"The truths of divine revelation, which have not been written down in the pages of Holy Scripture, but have been transmitted by word of mouth, are called Tradition.
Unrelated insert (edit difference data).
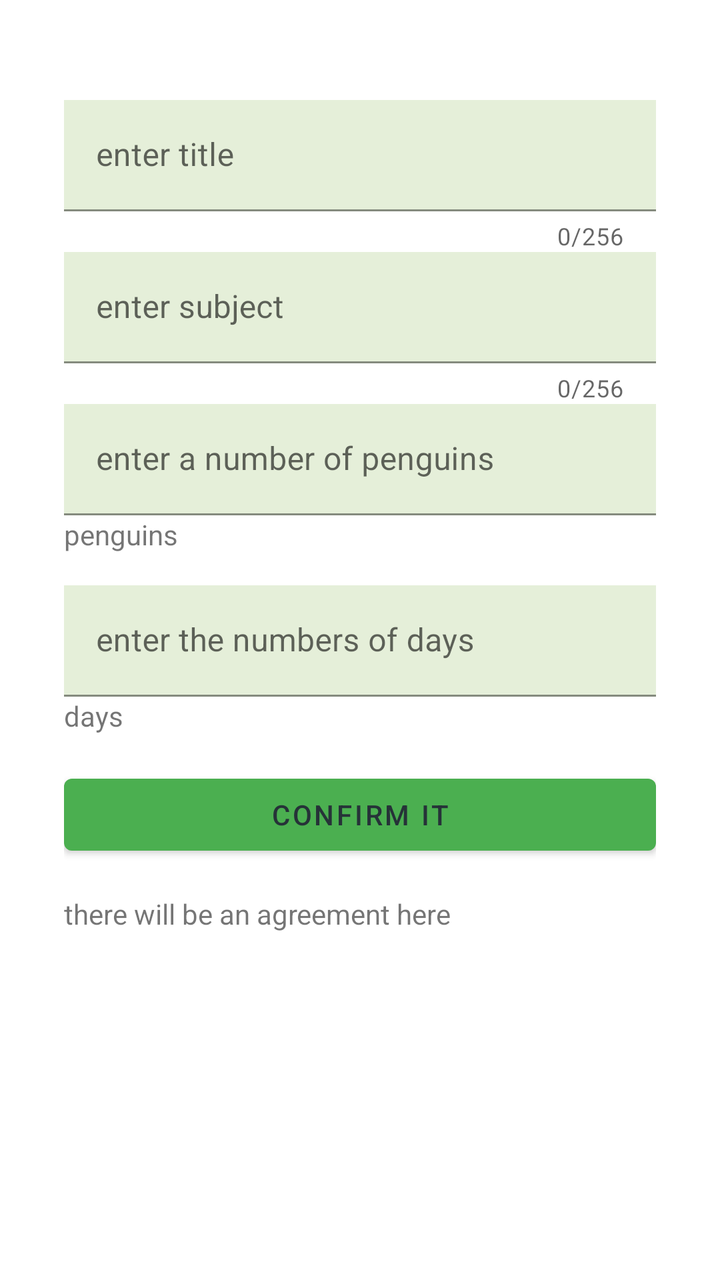
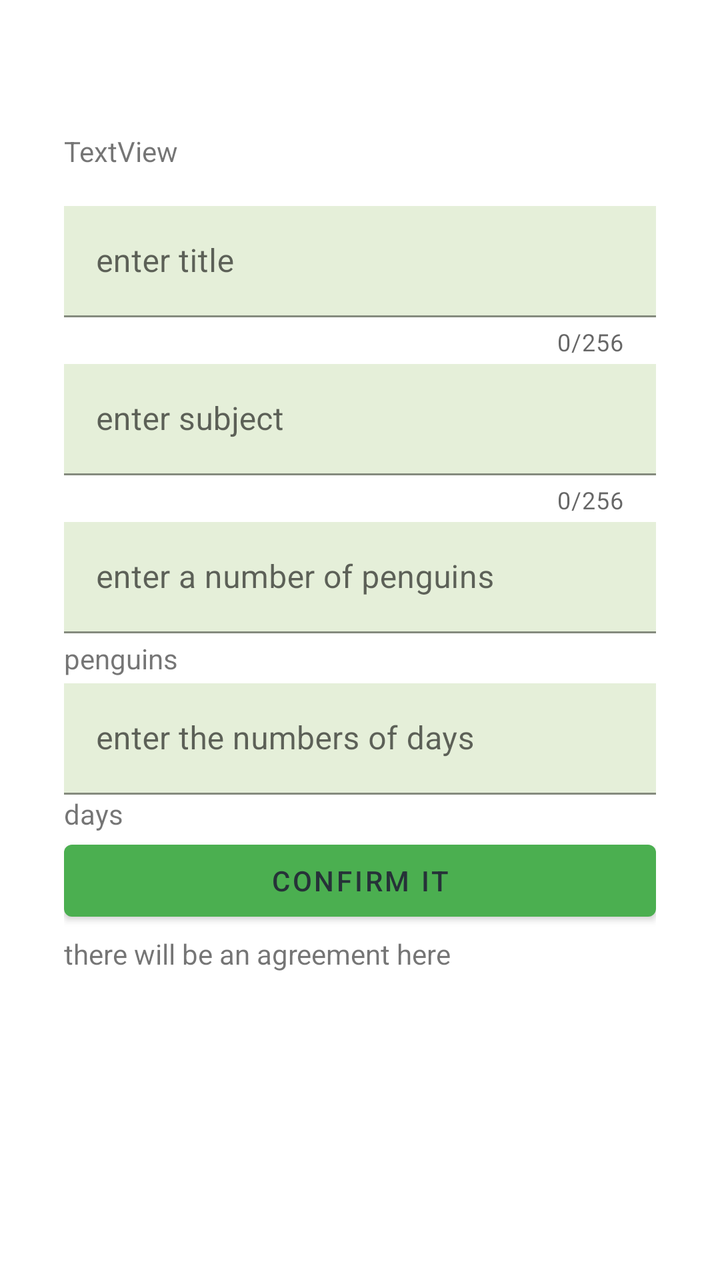

An Android layout rendered at two revisions. The XML below is the earlier revision; the diff shows what the commit changed to produce the second picture.
<!-- AndroidManifest.xml: application theme Theme.PenguinAgreement -->
<!-- res/layout/activity_main.xml -->
<?xml version="1.0" encoding="utf-8"?>
<ScrollView xmlns:android="http://schemas.android.com/apk/res/android"
    xmlns:app="http://schemas.android.com/apk/res-auto"
    xmlns:tools="http://schemas.android.com/tools"
    android:layout_width="match_parent"
    android:layout_height="match_parent"
    android:contentDescription="@string/penguins_agreement"
    android:paddingBottom="@dimen/defaultPaddingBottom"
    android:visibility="visible">

    <LinearLayout
        android:id="@+id/linearLayout"
        android:layout_width="match_parent"
        android:layout_height="wrap_content"
        android:layout_marginStart="@dimen/defaultMarginHorizontal"
        android:layout_marginTop="@dimen/defaultMarginVertical"
        android:layout_marginEnd="@dimen/defaultMarginHorizontal"
        android:layout_marginBottom="@dimen/defaultMarginVertical"
        android:orientation="vertical">

        <com.google.android.material.textfield.TextInputLayout
            android:layout_width="match_parent"
            android:layout_height="wrap_content"
            app:counterEnabled="true"
            app:counterMaxLength="@integer/defaultCounterMaxLength">

            <com.google.android.material.textfield.TextInputEditText
                android:id="@+id/tv_title"
                style="@style/PenguinTextView"
                android:layout_width="match_parent"
                android:layout_height="wrap_content"
                android:hint="@string/text_title_enter"
                android:textColorHint="@color/dove_gray"
                tools:ignore="TextContrastCheck" />
        </com.google.android.material.textfield.TextInputLayout>

        <com.google.android.material.textfield.TextInputLayout
            android:layout_width="match_parent"
            android:layout_height="wrap_content"
            app:counterEnabled="true"
            app:counterMaxLength="@integer/defaultCounterMaxLength">

            <com.google.android.material.textfield.TextInputEditText
                android:id="@+id/tv_subject"
                style="@style/PenguinTextView"
                android:layout_width="match_parent"
                android:layout_height="wrap_content"
                android:hint="@string/text_subject_enter"
                android:textColorHint="@color/dove_gray"
                tools:ignore="TextContrastCheck" />
        </com.google.android.material.textfield.TextInputLayout>

        <com.google.android.material.textfield.TextInputLayout
            android:layout_width="match_parent"
            android:layout_height="wrap_content">

            <com.google.android.material.textfield.TextInputEditText
                android:id="@+id/tv_penguins_number"
                android:layout_width="match_parent"
                android:layout_height="wrap_content"
                style="@style/PenguinTextView"
                android:focusable="true"
                android:focusableInTouchMode="true"
                android:hint="@string/text_enter_a_number_of_penguins"
                android:inputType="number" />
        </com.google.android.material.textfield.TextInputLayout>

        <TextView
            android:id="@+id/tv_penguins"
            android:layout_width="match_parent"
            android:layout_height="wrap_content"
            android:text="@string/text_penguins" />

        <com.google.android.material.textfield.TextInputLayout
            android:layout_width="match_parent"
            android:layout_height="wrap_content">

            <com.google.android.material.textfield.TextInputEditText
                android:id="@+id/tv_days_number"
                android:layout_width="match_parent"
                android:layout_height="wrap_content"
                style="@style/PenguinTextView"
                android:layout_marginTop="@dimen/defaultMarginTop"
                android:hint="@string/text_enter_the_numbers_of_days"
                android:inputType="number" />

            <TextView
                android:id="@+id/tv_days"
                android:layout_width="match_parent"
                android:layout_height="wrap_content"
                android:text="@string/text_days" />
        </com.google.android.material.textfield.TextInputLayout>

        <Button
            android:id="@+id/btn_confirm"
            android:layout_width="match_parent"
            android:layout_height="wrap_content"
            android:layout_marginTop="@dimen/defaultBottom"
            android:text="@string/text_confirm_it"
            android:textColor="@color/outer_space"
            android:textColorHint="@color/outer_space"
            tools:ignore="TextContrastCheck" />

        <TextView
            android:id="@+id/tv_agreement"
            android:layout_width="match_parent"
            android:layout_height="wrap_content"
            android:layout_marginTop="@dimen/defaultBottom"
            android:layout_marginBottom="@dimen/defaultBottom"
            android:paddingBottom="@dimen/defaultPaddingBottom"
            android:text="@string/text_there_will_be_an_agreement"
            android:visibility="visible" />
    </LinearLayout>
</ScrollView>
<!-- resources referenced by this layout -->
<resources>
  <color name="dove_gray">#FF616161</color>
  <color name="outer_space">#FF263238</color>
  <dimen name="defaultBottom">16dp</dimen>
  <dimen name="defaultMarginHorizontal">32dp</dimen>
  <dimen name="defaultMarginTop">16dp</dimen>
  <dimen name="defaultMarginVertical">50dp</dimen>
  <dimen name="defaultPaddingBottom">32dp</dimen>
  <integer name="defaultCounterMaxLength">256</integer>
  <string name="penguins_agreement">penguins agreement</string>
  <string name="text_confirm_it">confirm it</string>
  <string name="text_days">days</string>
  <string name="text_enter_a_number_of_penguins">enter a number of penguins</string>
  <string name="text_enter_the_numbers_of_days">enter the numbers of days</string>
  <string name="text_penguins">penguins</string>
  <string name="text_subject_enter">enter subject</string>
  <string name="text_there_will_be_an_agreement">there will be an agreement here</string>
  <string name="text_title_enter">enter title</string>
  <style name="PenguinTextView">
          <item name="android:background">@color/pine_glade</item>
      </style>
  <style name="Theme.PenguinAgreement" parent="Theme.MaterialComponents.DayNight.DarkActionBar">
          
          <item name="colorPrimary">@color/chateau_green</item>
          <item name="colorPrimaryVariant">@color/everglade</item>
          <item name="colorOnPrimary">@color/white</item>
          
          <item name="colorSecondary">@color/teal_200</item>
          <item name="colorSecondaryVariant">@color/teal_700</item>
          <item name="colorOnSecondary">@color/mine_shaft</item>
          
          <item name="android:statusBarColor" tools:targetApi="l">?attr/colorPrimaryVariant</item>
          
          <item name="colorAccent">@color/pine_glade</item>
      </style>
  <color name="pine_glade">#4FACCC86</color>
  <color name="chateau_green">#FF4BAF50</color>
  <color name="everglade">#FF245126</color>
  <color name="white">#FFFFFFFF</color>
  <color name="teal_200">#FF03DAC5</color>
  <color name="teal_700">#FF018786</color>
  <color name="mine_shaft">#FF272525</color>
</resources>

<!-- the commit's change to res/layout/activity_main.xml (unified diff, before → after) -->
@@ -4,25 +4,39 @@
     xmlns:tools="http://schemas.android.com/tools"
     android:layout_width="match_parent"
     android:layout_height="match_parent"
-    android:contentDescription="@string/penguins_agreement"
     android:paddingBottom="@dimen/defaultPaddingBottom"
     android:visibility="visible">
 
-    <LinearLayout
+    <androidx.constraintlayout.widget.ConstraintLayout
         android:id="@+id/linearLayout"
         android:layout_width="match_parent"
         android:layout_height="wrap_content"
         android:layout_marginStart="@dimen/defaultMarginHorizontal"
         android:layout_marginTop="@dimen/defaultMarginVertical"
         android:layout_marginEnd="@dimen/defaultMarginHorizontal"
-        android:layout_marginBottom="@dimen/defaultMarginVertical"
-        android:orientation="vertical">
+        android:layout_marginBottom="@dimen/defaultMarginVertical">
+
+        <TextView
+            android:id="@+id/tv_message"
+            android:layout_width="0dp"
+            android:layout_height="wrap_content"
+            android:layout_marginTop="16dp"
+            android:text="TextView"
+            app:layout_constraintEnd_toEndOf="parent"
+            app:layout_constraintStart_toStartOf="parent"
+            app:layout_constraintTop_toTopOf="parent" />
 
         <com.google.android.material.textfield.TextInputLayout
-            android:layout_width="match_parent"
+            android:id="@+id/textInputLayout5"
+            android:layout_width="0dp"
             android:layout_height="wrap_content"
+            android:layout_marginTop="50dp"
             app:counterEnabled="true"
-            app:counterMaxLength="@integer/defaultCounterMaxLength">
+            app:counterMaxLength="@integer/defaultCounterMaxLength"
+            app:layout_constraintBottom_toTopOf="@+id/textInputLayout6"
+            app:layout_constraintEnd_toEndOf="@+id/textInputLayout6"
+            app:layout_constraintStart_toStartOf="@+id/textInputLayout6"
+            app:layout_constraintTop_toTopOf="parent">
 
             <com.google.android.material.textfield.TextInputEditText
                 android:id="@+id/tv_title"
@@ -35,10 +49,15 @@
         </com.google.android.material.textfield.TextInputLayout>
 
         <com.google.android.material.textfield.TextInputLayout
-            android:layout_width="match_parent"
+            android:id="@+id/textInputLayout6"
+            android:layout_width="0dp"
             android:layout_height="wrap_content"
             app:counterEnabled="true"
-            app:counterMaxLength="@integer/defaultCounterMaxLength">
+            app:counterMaxLength="@integer/defaultCounterMaxLength"
+            app:layout_constraintBottom_toTopOf="@+id/textInputLayout7"
+            app:layout_constraintEnd_toEndOf="@+id/textInputLayout7"
+            app:layout_constraintStart_toStartOf="@+id/textInputLayout7"
+            app:layout_constraintTop_toBottomOf="@+id/textInputLayout5">
 
             <com.google.android.material.textfield.TextInputEditText
                 android:id="@+id/tv_subject"
@@ -51,64 +70,90 @@
         </com.google.android.material.textfield.TextInputLayout>
 
         <com.google.android.material.textfield.TextInputLayout
+            android:id="@+id/textInputLayout7"
             android:layout_width="match_parent"
-            android:layout_height="wrap_content">
+            android:layout_height="wrap_content"
+            app:layout_constraintBottom_toTopOf="@+id/tv_penguins"
+            app:layout_constraintEnd_toEndOf="@+id/tv_penguins"
+            app:layout_constraintStart_toStartOf="@+id/tv_penguins"
+            app:layout_constraintTop_toBottomOf="@+id/textInputLayout6">
 
             <com.google.android.material.textfield.TextInputEditText
                 android:id="@+id/tv_penguins_number"
+                style="@style/PenguinTextView"
                 android:layout_width="match_parent"
                 android:layout_height="wrap_content"
-                style="@style/PenguinTextView"
-                android:focusable="true"
-                android:focusableInTouchMode="true"
                 android:hint="@string/text_enter_a_number_of_penguins"
                 android:inputType="number" />
+
+
         </com.google.android.material.textfield.TextInputLayout>
 
         <TextView
             android:id="@+id/tv_penguins"
             android:layout_width="match_parent"
             android:layout_height="wrap_content"
-            android:text="@string/text_penguins" />
+            android:text="@string/text_penguins"
+            app:layout_constraintBottom_toTopOf="@+id/textInputLayout8"
+            app:layout_constraintEnd_toEndOf="parent"
+            app:layout_constraintStart_toStartOf="parent"
+            app:layout_constraintTop_toBottomOf="@+id/textInputLayout7" />
 
         <com.google.android.material.textfield.TextInputLayout
+            android:id="@+id/textInputLayout8"
             android:layout_width="match_parent"
-            android:layout_height="wrap_content">
+            android:layout_height="wrap_content"
+            android:layout_marginBottom="16dp"
+            app:layout_constraintBottom_toTopOf="@+id/btn_confirm"
+            app:layout_constraintEnd_toEndOf="@+id/btn_confirm"
+            app:layout_constraintStart_toStartOf="@+id/btn_confirm"
+            app:layout_constraintTop_toBottomOf="@+id/tv_penguins">
 
             <com.google.android.material.textfield.TextInputEditText
                 android:id="@+id/tv_days_number"
+                style="@style/PenguinTextView"
                 android:layout_width="match_parent"
                 android:layout_height="wrap_content"
-                style="@style/PenguinTextView"
-                android:layout_marginTop="@dimen/defaultMarginTop"
                 android:hint="@string/text_enter_the_numbers_of_days"
                 android:inputType="number" />
 
-            <TextView
-                android:id="@+id/tv_days"
-                android:layout_width="match_parent"
-                android:layout_height="wrap_content"
-                android:text="@string/text_days" />
+
         </com.google.android.material.textfield.TextInputLayout>
+
+        <TextView
+            android:id="@+id/tv_days"
+            android:layout_width="match_parent"
+            android:layout_height="wrap_content"
+            android:text="@string/text_days"
+            app:layout_constraintBottom_toTopOf="@+id/btn_confirm"
+            app:layout_constraintEnd_toEndOf="parent"
+            app:layout_constraintStart_toStartOf="parent"
+            app:layout_constraintTop_toBottomOf="@+id/textInputLayout8"
+            tools:ignore="MissingConstraints" />
 
         <Button
             android:id="@+id/btn_confirm"
             android:layout_width="match_parent"
             android:layout_height="wrap_content"
-            android:layout_marginTop="@dimen/defaultBottom"
             android:text="@string/text_confirm_it"
             android:textColor="@color/outer_space"
             android:textColorHint="@color/outer_space"
+            app:layout_constraintBottom_toTopOf="@+id/tv_agreement"
+            app:layout_constraintEnd_toEndOf="parent"
+            app:layout_constraintStart_toStartOf="parent"
+            app:layout_constraintTop_toBottomOf="@+id/textInputLayout8"
             tools:ignore="TextContrastCheck" />
 
         <TextView
             android:id="@+id/tv_agreement"
             android:layout_width="match_parent"
             android:layout_height="wrap_content"
-            android:layout_marginTop="@dimen/defaultBottom"
-            android:layout_marginBottom="@dimen/defaultBottom"
             android:paddingBottom="@dimen/defaultPaddingBottom"
             android:text="@string/text_there_will_be_an_agreement"
-            android:visibility="visible" />
-    </LinearLayout>
+            android:visibility="visible"
+            app:layout_constraintBottom_toBottomOf="parent"
+            app:layout_constraintEnd_toEndOf="@+id/btn_confirm"
+            app:layout_constraintStart_toStartOf="@+id/btn_confirm"
+            app:layout_constraintTop_toBottomOf="@+id/btn_confirm" />
+    </androidx.constraintlayout.widget.ConstraintLayout>
 </ScrollView>
<!-- resource entries referenced after the edit -->
@@ -2,13 +2,10 @@
 <resources>
   <color name="dove_gray">#FF616161</color>
   <color name="outer_space">#FF263238</color>
-  <dimen name="defaultBottom">16dp</dimen>
   <dimen name="defaultMarginHorizontal">32dp</dimen>
-  <dimen name="defaultMarginTop">16dp</dimen>
   <dimen name="defaultMarginVertical">50dp</dimen>
   <dimen name="defaultPaddingBottom">32dp</dimen>
   <integer name="defaultCounterMaxLength">256</integer>
-  <string name="penguins_agreement">penguins agreement</string>
   <string name="text_confirm_it">confirm it</string>
   <string name="text_days">days</string>
   <string name="text_enter_a_number_of_penguins">enter a number of penguins</string>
The apostles received from Our Lord the command to preach, not to write. Their writings are concerned more with the doings than with the teaching of Christ, hence their instructions on points of doctrine are very incomplete. They themselves say that there is much that they have delivered to the faithful by word of mouth (2 John 12; 1 Cor. xi. 2; John xxi. 25). Accordingly we are referred to Tradition. It is by Tradition that we know that Our Lord instituted seven sacraments. It is by Tradition that we are taught that there is a purgatory, that Sunday is to be kept holy, and that infants are to be baptized. It is Tradition which teaches us what books belong to Holy Scripture, etc. Tradition comes down to us from the time of the apostles. Just as those who follow up the course of a stream gradually draw near to the fountain-head, and thus discover how far the water flows, so we can search out the historical sources of the teaching of the earlier centuries of the Church, and arrive at her true doctrine. Every doctrine that has always been believed in by the universal Church, comes down to us from the apostles. If therefore there is any doctrine of the Church that we do not find in Holy Scripture, we shall find it in the stream of Tradition, and shall be able to trace it up to the first ages of Christianity."
-The Catechism Explained, 1899 (pg. 88)
Wednesday, August 27, 2008
Catholic Quote: Tradition
Another vote for partim-partim: